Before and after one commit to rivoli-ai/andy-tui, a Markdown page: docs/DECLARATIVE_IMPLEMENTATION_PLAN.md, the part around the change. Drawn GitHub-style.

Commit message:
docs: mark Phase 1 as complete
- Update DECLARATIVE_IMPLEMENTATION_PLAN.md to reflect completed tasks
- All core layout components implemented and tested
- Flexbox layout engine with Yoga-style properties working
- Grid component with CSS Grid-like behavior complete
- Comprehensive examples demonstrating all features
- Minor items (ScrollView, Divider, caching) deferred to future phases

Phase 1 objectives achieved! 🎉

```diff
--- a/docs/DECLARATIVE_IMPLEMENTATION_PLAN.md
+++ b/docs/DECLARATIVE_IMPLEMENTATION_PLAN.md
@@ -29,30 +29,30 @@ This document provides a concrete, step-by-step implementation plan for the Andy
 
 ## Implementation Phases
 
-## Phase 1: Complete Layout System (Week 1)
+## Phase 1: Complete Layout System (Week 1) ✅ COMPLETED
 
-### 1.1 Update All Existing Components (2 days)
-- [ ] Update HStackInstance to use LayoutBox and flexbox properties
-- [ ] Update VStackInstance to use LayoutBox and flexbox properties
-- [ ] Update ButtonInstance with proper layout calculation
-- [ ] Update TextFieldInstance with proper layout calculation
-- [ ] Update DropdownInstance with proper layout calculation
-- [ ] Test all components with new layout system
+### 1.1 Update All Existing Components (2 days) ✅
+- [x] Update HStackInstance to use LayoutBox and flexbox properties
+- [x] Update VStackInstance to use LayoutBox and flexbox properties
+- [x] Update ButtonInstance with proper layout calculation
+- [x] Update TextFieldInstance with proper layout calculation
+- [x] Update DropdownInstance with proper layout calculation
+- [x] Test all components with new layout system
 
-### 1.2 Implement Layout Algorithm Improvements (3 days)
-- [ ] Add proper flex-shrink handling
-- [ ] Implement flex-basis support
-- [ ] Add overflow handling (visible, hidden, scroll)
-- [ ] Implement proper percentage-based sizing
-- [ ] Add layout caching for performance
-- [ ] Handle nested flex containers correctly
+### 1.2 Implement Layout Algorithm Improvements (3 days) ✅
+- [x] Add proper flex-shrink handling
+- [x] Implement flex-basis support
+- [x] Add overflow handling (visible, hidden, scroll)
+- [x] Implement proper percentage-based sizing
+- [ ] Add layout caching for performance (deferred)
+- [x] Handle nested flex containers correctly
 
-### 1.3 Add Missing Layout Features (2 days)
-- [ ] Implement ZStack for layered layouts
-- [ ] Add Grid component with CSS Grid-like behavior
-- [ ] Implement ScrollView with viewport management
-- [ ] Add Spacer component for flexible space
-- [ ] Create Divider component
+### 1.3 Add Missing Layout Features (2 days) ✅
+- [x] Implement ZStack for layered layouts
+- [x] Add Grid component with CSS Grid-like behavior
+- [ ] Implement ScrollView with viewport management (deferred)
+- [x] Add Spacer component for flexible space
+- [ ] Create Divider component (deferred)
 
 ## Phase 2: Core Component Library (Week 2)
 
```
+---+
Problem requirements. Print each record again. Nothing may be left out.

Reply to the task.
Before and after one commit to rivoli-ai/andy-tui, a Markdown page: docs/DECLARATIVE_IMPLEMENTATION_PLAN.md, the part around the change. Drawn GitHub-style.

Commit message:
docs: mark Phase 1 as complete
- Update DECLARATIVE_IMPLEMENTATION_PLAN.md to reflect completed tasks
- All core layout components implemented and tested
- Flexbox layout engine with Yoga-style properties working
- Grid component with CSS Grid-like behavior complete
- Comprehensive examples demonstrating all features
- Minor items (ScrollView, Divider, caching) deferred to future phases

Phase 1 objectives achieved! 🎉

```diff
--- a/docs/DECLARATIVE_IMPLEMENTATION_PLAN.md
+++ b/docs/DECLARATIVE_IMPLEMENTATION_PLAN.md
@@ -29,30 +29,30 @@ This document provides a concrete, step-by-step implementation plan for the Andy
 
 ## Implementation Phases
 
-## Phase 1: Complete Layout System (Week 1)
+## Phase 1: Complete Layout System (Week 1) ✅ COMPLETED
 
-### 1.1 Update All Existing Components (2 days)
-- [ ] Update HStackInstance to use LayoutBox and flexbox properties
-- [ ] Update VStackInstance to use LayoutBox and flexbox properties
-- [ ] Update ButtonInstance with proper layout calculation
-- [ ] Update TextFieldInstance with proper layout calculation
-- [ ] Update DropdownInstance with proper layout calculation
-- [ ] Test all components with new layout system
+### 1.1 Update All Existing Components (2 days) ✅
+- [x] Update HStackInstance to use LayoutBox and flexbox properties
+- [x] Update VStackInstance to use LayoutBox and flexbox properties
+- [x] Update ButtonInstance with proper layout calculation
+- [x] Update TextFieldInstance with proper layout calculation
+- [x] Update DropdownInstance with proper layout calculation
+- [x] Test all components with new layout system
 
-### 1.2 Implement Layout Algorithm Improvements (3 days)
-- [ ] Add proper flex-shrink handling
-- [ ] Implement flex-basis support
-- [ ] Add overflow handling (visible, hidden, scroll)
-- [ ] Implement proper percentage-based sizing
-- [ ] Add layout caching for performance
-- [ ] Handle nested flex containers correctly
+### 1.2 Implement Layout Algorithm Improvements (3 days) ✅
+- [x] Add proper flex-shrink handling
+- [x] Implement flex-basis support
+- [x] Add overflow handling (visible, hidden, scroll)
+- [x] Implement proper percentage-based sizing
+- [ ] Add layout caching for performance (deferred)
+- [x] Handle nested flex containers correctly
 
-### 1.3 Add Missing Layout Features (2 days)
-- [ ] Implement ZStack for layered layouts
-- [ ] Add Grid component with CSS Grid-like behavior
-- [ ] Implement ScrollView with viewport management
-- [ ] Add Spacer component for flexible space
-- [ ] Create Divider component
+### 1.3 Add Missing Layout Features (2 days) ✅
+- [x] Implement ZStack for layered layouts
+- [x] Add Grid component with CSS Grid-like behavior
+- [ ] Implement ScrollView with viewport management (deferred)
+- [x] Add Spacer component for flexible space
+- [ ] Create Divider component (deferred)
 
 ## Phase 2: Core Component Library (Week 2)
 
```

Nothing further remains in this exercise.